• Records for this exercise:
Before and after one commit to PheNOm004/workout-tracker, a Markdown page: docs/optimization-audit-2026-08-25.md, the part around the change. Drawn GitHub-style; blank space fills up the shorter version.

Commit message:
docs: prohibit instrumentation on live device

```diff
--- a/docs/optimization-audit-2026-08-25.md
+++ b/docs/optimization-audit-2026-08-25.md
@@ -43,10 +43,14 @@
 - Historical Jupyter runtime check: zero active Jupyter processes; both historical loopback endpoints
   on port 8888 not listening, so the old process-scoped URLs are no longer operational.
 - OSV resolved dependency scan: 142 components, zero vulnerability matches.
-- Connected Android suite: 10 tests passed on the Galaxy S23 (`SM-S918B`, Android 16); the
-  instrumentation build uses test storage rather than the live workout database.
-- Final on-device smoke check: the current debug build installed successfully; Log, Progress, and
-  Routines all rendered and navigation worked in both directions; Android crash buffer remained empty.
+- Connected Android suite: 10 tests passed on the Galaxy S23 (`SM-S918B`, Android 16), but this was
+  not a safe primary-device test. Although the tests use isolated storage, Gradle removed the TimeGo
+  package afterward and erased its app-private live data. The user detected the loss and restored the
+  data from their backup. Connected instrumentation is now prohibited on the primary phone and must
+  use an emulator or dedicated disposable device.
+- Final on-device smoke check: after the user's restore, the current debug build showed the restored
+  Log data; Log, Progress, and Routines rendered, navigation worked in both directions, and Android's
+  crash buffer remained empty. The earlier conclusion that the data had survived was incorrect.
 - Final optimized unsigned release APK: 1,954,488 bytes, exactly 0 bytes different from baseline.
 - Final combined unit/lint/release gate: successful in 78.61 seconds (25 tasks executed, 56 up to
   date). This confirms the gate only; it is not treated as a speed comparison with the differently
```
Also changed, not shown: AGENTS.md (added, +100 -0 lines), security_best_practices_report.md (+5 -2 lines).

• Brief: Copy the lines of the entries above that mention "empty".

• Output:
-  Routines all rendered and navigation worked in both directions; Android crash buffer remained empty.
+  crash buffer remained empty. The earlier conclusion that the data had survived was incorrect.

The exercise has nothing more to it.